The answer should match the entries that follow exactly, except that no image appears in it.

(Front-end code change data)
****************
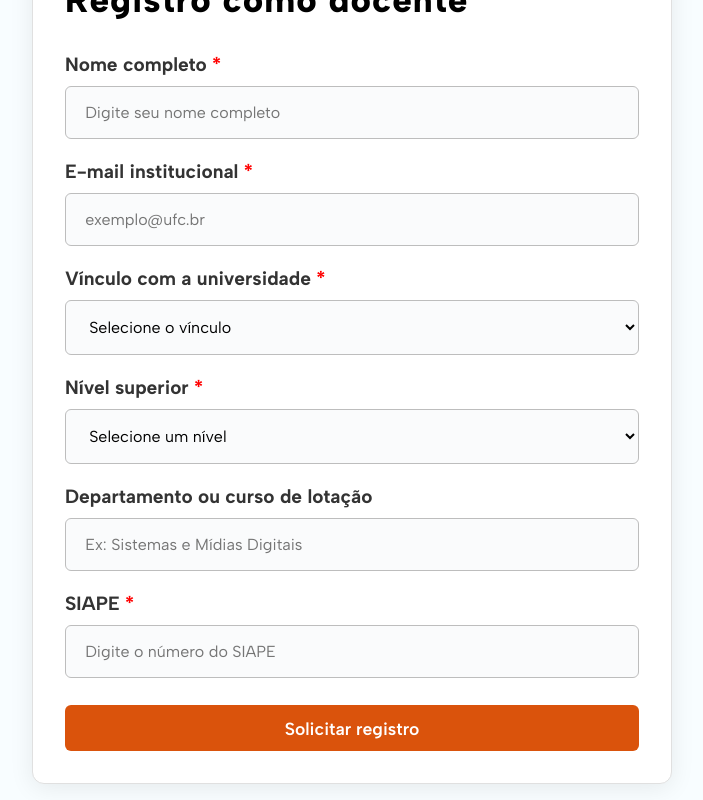
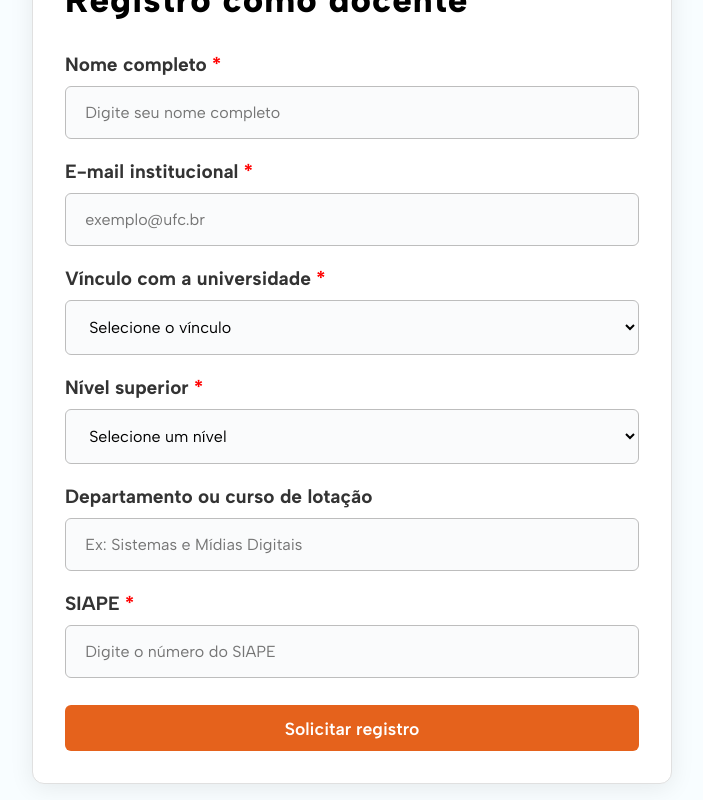
Before and after one commit to TheBugs-io/cadeasala-front, a React (Vite) app: page /register/form-docente in a window 1280 px wide. Shown: the part 273-1073 px from the top of the page, without its empty margins (288-991 px from the left). Built offline with nearby package versions, Linux system fonts and the light colour scheme; no server answers.

Commit message:
fix: primary btn color in login

```diff
--- a/src/app/styles/Login.css
+++ b/src/app/styles/Login.css
@@ -67,7 +67,7 @@
 .form-button {
   width: 100%;
   padding: 0.8rem;
-  background: #da530c;
+  background: var(--primary-btn);
   color: #fff;
   border: none;
   border-radius: 6px;
```
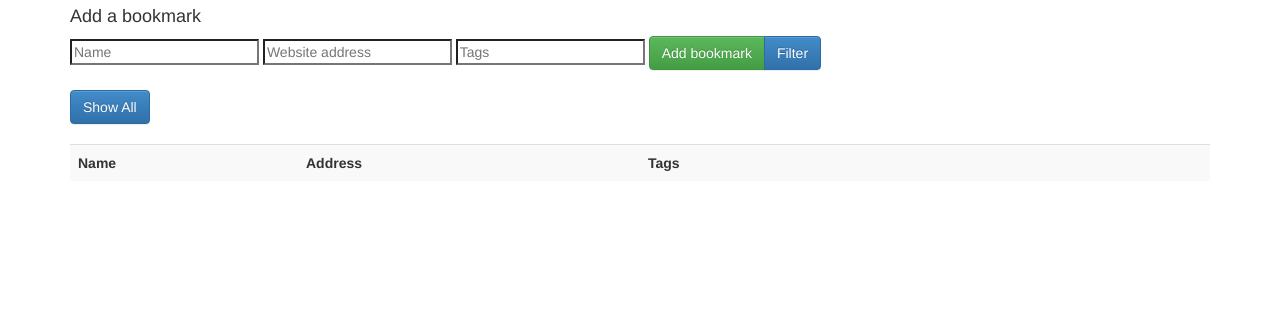
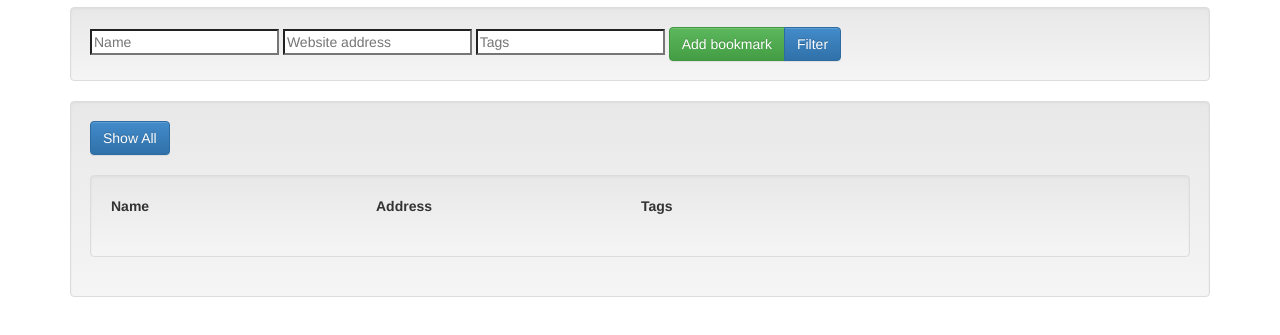
Before and after one commit to dychen/bookmarkapp, a plain HTML site: page index.html in a window 1280 px wide. Shown: the part 157-492 px from the top of the page. Drawn offline with Linux system fonts and the light colour scheme.

Commit message:
Made it prettier.

```diff
--- a/index.html
+++ b/index.html
@@ -20,7 +20,7 @@
             <h1 id="bookmarkHead">Bookmarks</h1>
             <div id="alertbox"></div>
             <section id="bookmarkapp">
-                <h4>Add a bookmark</h4>
+                <div class="well">
                     <input id="createBookmarkName" placeholder="Name">
                     <input id="createBookmarkAddress" placeholder="Website address">
                     <input id="createBookmarkTags" placeholder="Tags">
@@ -28,23 +28,23 @@
                         <button id="createBookmark" class="btn btn-large btn-success">Add bookmark</button>
                         <button id="filterBookmarks" class="btn btn-large btn-primary">Filter</button>
                     </div>
-                <br><br>
+                </div>
+                <div class="well">
+                    <div>
                         <button id="showAllBookmarks" class="btn btn-large btn-primary">Show All</button>
-                <br><br>
-                <table class="table table-striped" id="bookmarkList">
-                    <th width="20%">Name</th>
-                    <th width="30%">Address</th>
-                    <th width="30%">Tags</th>
-                    <th width="20%"></th>
-                </table>
+                    </div><br>
+                    <div class="well">
+                        <table class="table table-striped" id="bookmarkList"></table>
+                    </div>
+                </div>
             </section>
         </div>
 
         <!-- Template for BookmarkView -->
         <script type="text/template" id="bookmarkTemplate">
-            <td width="20%"><label id="showName"><%- name %></label><input id="editName" value="<%- name %>"></td>
-            <td width="30%"><label id="showAddress"><%- address %></label><input id="editAddress" value="<%- address %>"></td>
-            <td width="30%"><label id="showTags"><%- tags %></label><input id="editTags" value="<%- tags %>"></td>
+            <td width="25%"><label id="showName"><%- name %></label><input id="editName" value="<%- name %>"></td>
+            <td width="25%"><label id="showAddress"><%- address %></label><input id="editAddress" value="<%- address %>"></td>
+            <td width="25%"><label id="showTags"><%- tags %></label><input id="editTags" value="<%- tags %>"></td>
             <td>
                 <div class="btn-group">
                     <button id="visitPage" class="btn btn-success">Visit page</button>
--- a/js/views/bookmarklistview.js
+++ b/js/views/bookmarklistview.js
@@ -11,6 +11,8 @@ var BookmarkListView = Backbone.View.extend({
         this.bookmarkList = new BookmarkList();
         //this.bookmarkList.bind('add', this.showAddedBookmark);
         //this.updateHeader(this.numShown);
+        $('#bookmarkList').html(this.tableHeader());
+
     },
     render : function() {
         // Currently empty
@@ -77,7 +79,7 @@ var BookmarkListView = Backbone.View.extend({
     /* Helpers */
     createAlert : function(msg) {
         var html = '';
-        html += '<div class="alert alert-block">';
+        html += '<div class="alert alert-block alert-info">';
         html += '<strong>Oops! Your bookmark wasn\'t added.</strong><br>'+msg;
         html += '</div>';
         return html;
@@ -90,7 +92,7 @@ var BookmarkListView = Backbone.View.extend({
         if (input.address == '') {
             warning.push('Please input an address for your bookmark.');
         }
-        var existingModel = this.bookmarkList.where({address: input.address});
+        var existingModel = this.bookmarkList.where({address: 'http://' + input.address});
         if (input.address && existingModel.length > 0) {
             warning.push('You\'ve already added this link!');
         }
@@ -103,10 +105,10 @@ var BookmarkListView = Backbone.View.extend({
     */
     tableHeader : function() {
         var html = '';
-        html += '<th width="20%">Name</th>';
-        html += '<th width="30%">Address</th>';
-        html += '<th width="30%">Tags</th>';
-        html += '<th width="10%"></th>';
+        html += '<th width="25%">Name</th>';
+        html += '<th width="25%">Address</th>';
+        html += '<th width="25%">Tags</th>';
+        html += '<th width="25%"></th>';
         return html;
     }
 });
```
Lines whose indentation alone changed are shown as unchanged.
****************
◆ Answer section:
Before and after one commit to TheBugs-io/cadeasala-front, a React (Vite) app: page /register/form-docente in a window 1280 px wide. Shown: the part 273-1073 px from the top of the page, without its empty margins (288-991 px from the left). Built offline with nearby package versions, Linux system fonts and the light colour scheme; no server answers.

Commit message:
fix: primary btn color in login

```diff
--- a/src/app/styles/Login.css
+++ b/src/app/styles/Login.css
@@ -67,7 +67,7 @@
 .form-button {
   width: 100%;
   padding: 0.8rem;
-  background: #da530c;
+  background: var(--primary-btn);
   color: #fff;
   border: none;
   border-radius: 6px;
```
Before and after one commit to dychen/bookmarkapp, a plain HTML site: page index.html in a window 1280 px wide. Shown: the part 157-492 px from the top of the page. Drawn offline with Linux system fonts and the light colour scheme.

Commit message:
Made it prettier.

```diff
--- a/index.html
+++ b/index.html
@@ -20,7 +20,7 @@
             <h1 id="bookmarkHead">Bookmarks</h1>
             <div id="alertbox"></div>
             <section id="bookmarkapp">
-                <h4>Add a bookmark</h4>
+                <div class="well">
                     <input id="createBookmarkName" placeholder="Name">
                     <input id="createBookmarkAddress" placeholder="Website address">
                     <input id="createBookmarkTags" placeholder="Tags">
@@ -28,23 +28,23 @@
                         <button id="createBookmark" class="btn btn-large btn-success">Add bookmark</button>
                         <button id="filterBookmarks" class="btn btn-large btn-primary">Filter</button>
                     </div>
-                <br><br>
+                </div>
+                <div class="well">
+                    <div>
                         <button id="showAllBookmarks" class="btn btn-large btn-primary">Show All</button>
-                <br><br>
-                <table class="table table-striped" id="bookmarkList">
-                    <th width="20%">Name</th>
-                    <th width="30%">Address</th>
-                    <th width="30%">Tags</th>
-                    <th width="20%"></th>
-                </table>
+                    </div><br>
+                    <div class="well">
+                        <table class="table table-striped" id="bookmarkList"></table>
+                    </div>
+                </div>
             </section>
         </div>
 
         <!-- Template for BookmarkView -->
         <script type="text/template" id="bookmarkTemplate">
-            <td width="20%"><label id="showName"><%- name %></label><input id="editName" value="<%- name %>"></td>
-            <td width="30%"><label id="showAddress"><%- address %></label><input id="editAddress" value="<%- address %>"></td>
-            <td width="30%"><label id="showTags"><%- tags %></label><input id="editTags" value="<%- tags %>"></td>
+            <td width="25%"><label id="showName"><%- name %></label><input id="editName" value="<%- name %>"></td>
+            <td width="25%"><label id="showAddress"><%- address %></label><input id="editAddress" value="<%- address %>"></td>
+            <td width="25%"><label id="showTags"><%- tags %></label><input id="editTags" value="<%- tags %>"></td>
             <td>
                 <div class="btn-group">
                     <button id="visitPage" class="btn btn-success">Visit page</button>
--- a/js/views/bookmarklistview.js
+++ b/js/views/bookmarklistview.js
@@ -11,6 +11,8 @@ var BookmarkListView = Backbone.View.extend({
         this.bookmarkList = new BookmarkList();
         //this.bookmarkList.bind('add', this.showAddedBookmark);
         //this.updateHeader(this.numShown);
+        $('#bookmarkList').html(this.tableHeader());
+
     },
     render : function() {
         // Currently empty
@@ -77,7 +79,7 @@ var BookmarkListView = Backbone.View.extend({
     /* Helpers */
     createAlert : function(msg) {
         var html = '';
-        html += '<div class="alert alert-block">';
+        html += '<div class="alert alert-block alert-info">';
         html += '<strong>Oops! Your bookmark wasn\'t added.</strong><br>'+msg;
         html += '</div>';
         return html;
@@ -90,7 +92,7 @@ var BookmarkListView = Backbone.View.extend({
         if (input.address == '') {
             warning.push('Please input an address for your bookmark.');
         }
-        var existingModel = this.bookmarkList.where({address: input.address});
+        var existingModel = this.bookmarkList.where({address: 'http://' + input.address});
         if (input.address && existingModel.length > 0) {
             warning.push('You\'ve already added this link!');
         }
@@ -103,10 +105,10 @@ var BookmarkListView = Backbone.View.extend({
     */
     tableHeader : function() {
         var html = '';
-        html += '<th width="20%">Name</th>';
-        html += '<th width="30%">Address</th>';
-        html += '<th width="30%">Tags</th>';
-        html += '<th width="10%"></th>';
+        html += '<th width="25%">Name</th>';
+        html += '<th width="25%">Address</th>';
+        html += '<th width="25%">Tags</th>';
+        html += '<th width="25%"></th>';
         return html;
     }
 });
```
Lines whose indentation alone changed are shown as unchanged.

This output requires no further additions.